What is the importance of Gurameto’s dream that he is operating on himself? His words to himself at the end of the dream are “Don’t you know that a person’s worst enemy is his own self?” Did it turn out that Dr. Gurameto was his own worst enemy?


message 2: by Lia (new) - rated it 3 stars

Lia Whitney wrote: "Do you think the comparisons to Kafka are valid?"

I can see why people would compare Kadare and Kafka: the gratuitous torture scenes, the sudden and unexpected projection of male designs on women, the dehumanization, the sense of inescapable doom, the blurred boundary between dreamscape and reality. But for me, the most pervasive thing about Kafka is this constant sense of being guilty. Kadare seems more about constant victimization and persecution. Obviously they are not mutually exclusive, but I feel like Kafka’s novella/ stories are “funny” (?), on some level the characters embrace the inevitable yet “fortunate” fall and laugh, either at themselves or at the Universe. Yes, his characters struggle against it and complain a lot, but ultimately they don’t deny they are in fact guilty (but so is everybody else.)

Also, Kafka really conveys the inner experience of an outsider: a flaneur staring at everybody else living a normal life of belonging. His characters often seem... incompetent? Like they’re not clever enough to adapt to the modern world like “the natives”. I don’t get that from Kadare at all. You do get confusion, anxiety, questions about identity and memory, etc, but of the two Kadare I’ve read (this and The Accident,) I don’t get any sense of alienation from communities — it’s the political apparatus (and not the normal people and their routines) that’s oppressive.
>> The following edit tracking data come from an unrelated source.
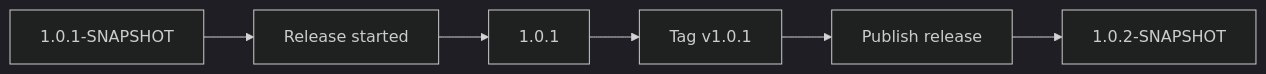
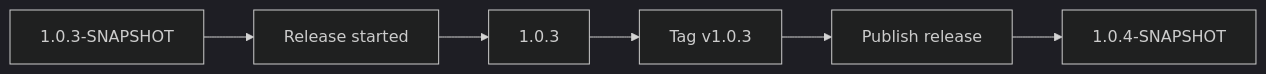
Before and after one commit to kaninda/spring-boot-aggregator-loom: the fourth of 4 diagrams in docs/github_ci.md, drawn with Mermaid (dark theme). The commit also changed other lines of this file, not shown here.

`````diff
--- a/docs/github_ci.md
+++ b/docs/github_ci.md
@@ -191,8 +282,8 @@
 ````mermaid
 flowchart LR
-    A[1.0.1-SNAPSHOT] --> B[Release started]
-    B --> C[1.0.1]
-    C --> D[Tag v1.0.1]
+    A[1.0.3-SNAPSHOT] --> B[Release started]
+    B --> C[1.0.3]
+    C --> D[Tag v1.0.3]
     D --> E[Publish release]
-    E --> F[1.0.2-SNAPSHOT]
+    E --> F[1.0.4-SNAPSHOT]
 ````
`````
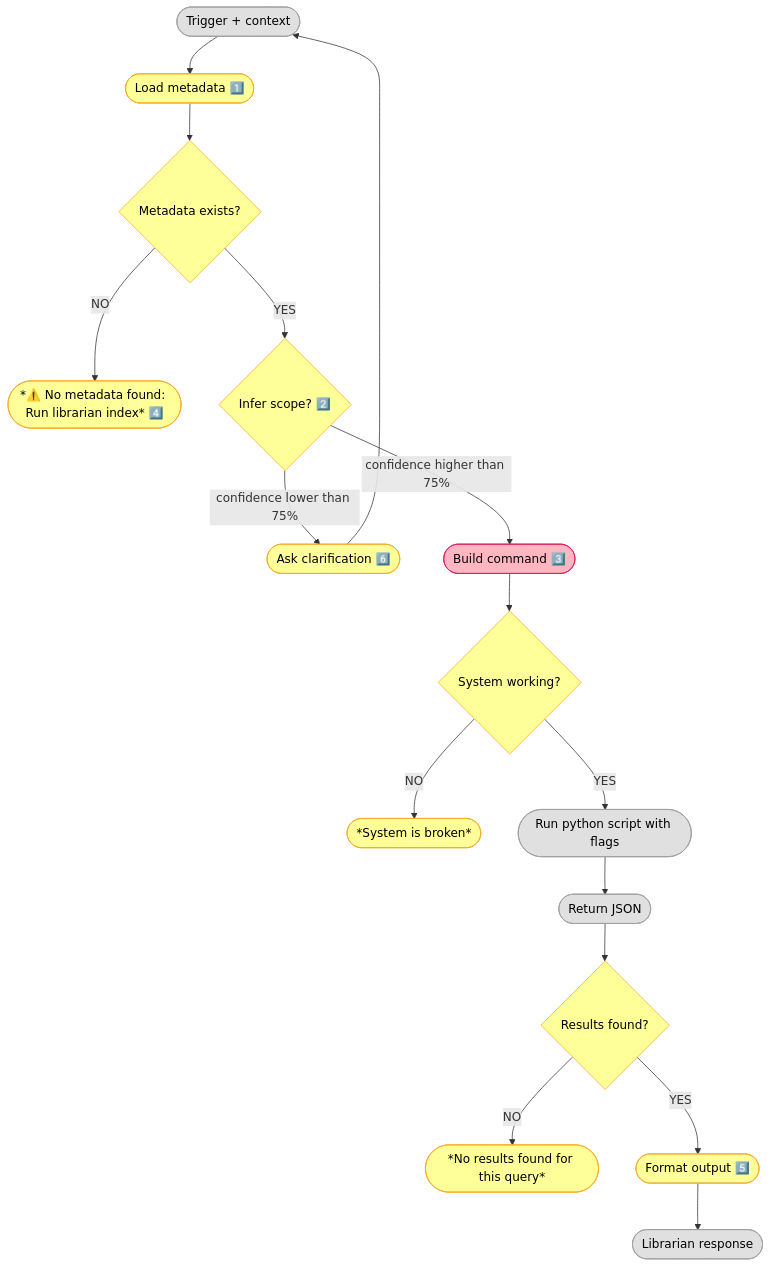
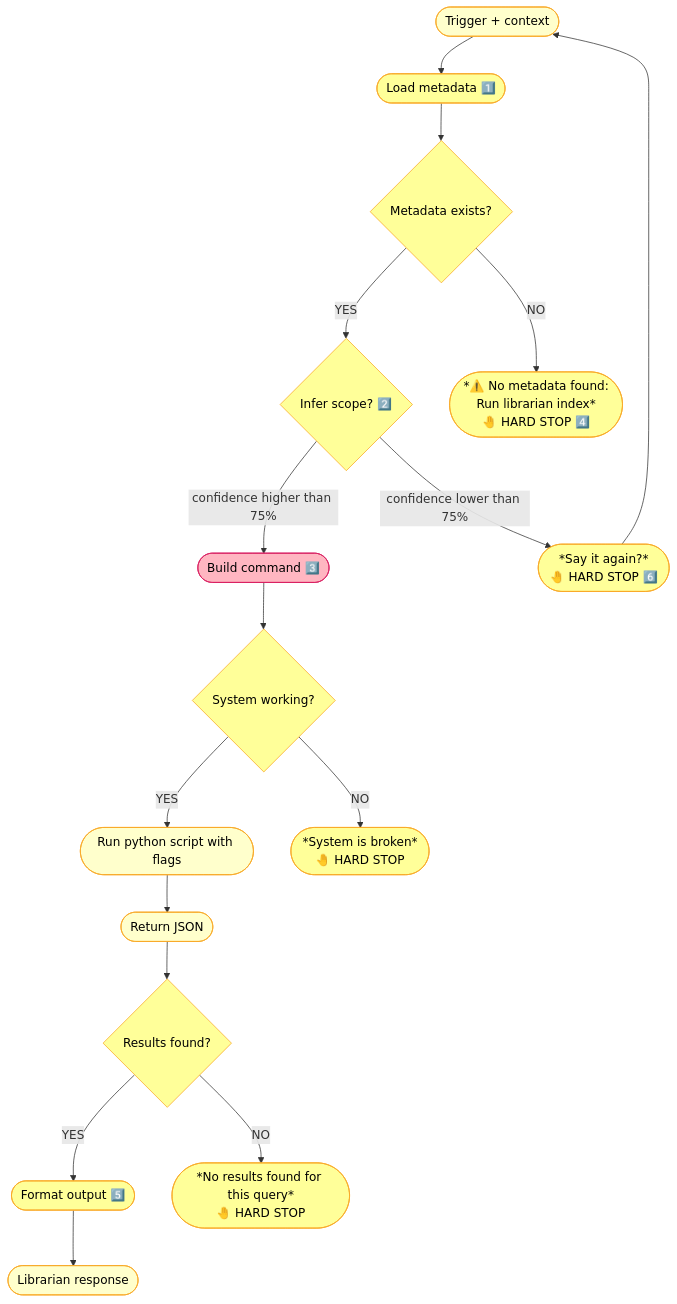
One commit to nonlinear/librarian changed the diagram in backstage/epic-notes/v0.15.0-skill-protocol.md. Above: the diagram before and after it, drawn with Mermaid.

Commit message:
arch: Grey→lighter yellow, happy path left, HARD STOP nodes

````diff
--- a/backstage/epic-notes/v0.15.0-skill-protocol.md
+++ b/backstage/epic-notes/v0.15.0-skill-protocol.md
@@ -3,39 +3,38 @@
 ```mermaid
 flowchart TD
     TRIGGER(["Trigger + context"])
     TRIGGER --> METADATA(["Load metadata 1️⃣"])
     METADATA --> CHECK{"Metadata exists?"}
-    CHECK -->|NO| ERROR(["*⚠️ No metadata found: Run librarian index* 4️⃣"])
     CHECK -->|YES| INFER{"Infer scope? 2️⃣"}
+    CHECK -->|NO| ERROR(["*⚠️ No metadata found:<br>Run librarian index*<br>🤚 HARD STOP 4️⃣"])
     
-    INFER -->|"confidence lower than 75%"| CLARIFY(["Ask clarification 6️⃣"])
+    INFER -->|"confidence higher than 75%"| BUILD(["Build command 3️⃣"])
+    INFER -->|"confidence lower than 75%"| CLARIFY(["*Say it again?*<br>🤚 HARD STOP 6️⃣"])
     CLARIFY --> TRIGGER
     
-    INFER -->|"confidence higher than 75%"| BUILD(["Build command 3️⃣"])
-    
     BUILD --> CHECK_SYSTEM{"System working?"}
-    CHECK_SYSTEM -->|NO| BROKEN(["*System is broken*"])
     CHECK_SYSTEM -->|YES| EXEC(["Run python script with flags"])
+    CHECK_SYSTEM -->|NO| BROKEN(["*System is broken*<br>🤚 HARD STOP"])
     
     EXEC --> JSON(["Return JSON"])
     JSON --> CHECK_RESULTS{"Results found?"}
-    CHECK_RESULTS -->|NO| EMPTY(["*No results found for this query*"])
     CHECK_RESULTS -->|YES| FORMAT(["Format output 5️⃣"])
+    CHECK_RESULTS -->|NO| EMPTY(["*No results found for this query*<br>🤚 HARD STOP"])
     FORMAT --> RESPONSE(["Librarian response"])
     
-    style TRIGGER fill:#E0E0E0,stroke:#9E9E9E,color:#000
+    style TRIGGER fill:#FFFFCC,stroke:#F9A825,color:#000
     style METADATA fill:#FFFF99,stroke:#F9A825,color:#000
     style INFER fill:#FFFF99,stroke:#F9A825,color:#000
     style CLARIFY fill:#FFFF99,stroke:#F9A825,color:#000
     style BUILD fill:#FFB6C1,stroke:#D81B60,color:#000
-    style EXEC fill:#E0E0E0,stroke:#9E9E9E,color:#000
-    style JSON fill:#E0E0E0,stroke:#9E9E9E,color:#000
+    style EXEC fill:#FFFFCC,stroke:#F9A825,color:#000
+    style JSON fill:#FFFFCC,stroke:#F9A825,color:#000
     style FORMAT fill:#FFFF99,stroke:#F9A825,color:#000
-    style RESPONSE fill:#E0E0E0,stroke:#9E9E9E,color:#000
+    style RESPONSE fill:#FFFFCC,stroke:#F9A825,color:#000
     style CHECK fill:#FFFF99,stroke:#F9A825,color:#000
     style ERROR fill:#FFFF99,stroke:#F9A825,color:#000
     style CHECK_SYSTEM fill:#FFFF99,stroke:#F9A825,color:#000
     style BROKEN fill:#FFFF99,stroke:#F9A825,color:#000
     style CHECK_RESULTS fill:#FFFF99,stroke:#F9A825,color:#000
     style EMPTY fill:#FFFF99,stroke:#F9A825,color:#000
 ```
````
And the “victims” are often people more savvy than the everyday “peasants,” even though it’s not enough to help them escape fate.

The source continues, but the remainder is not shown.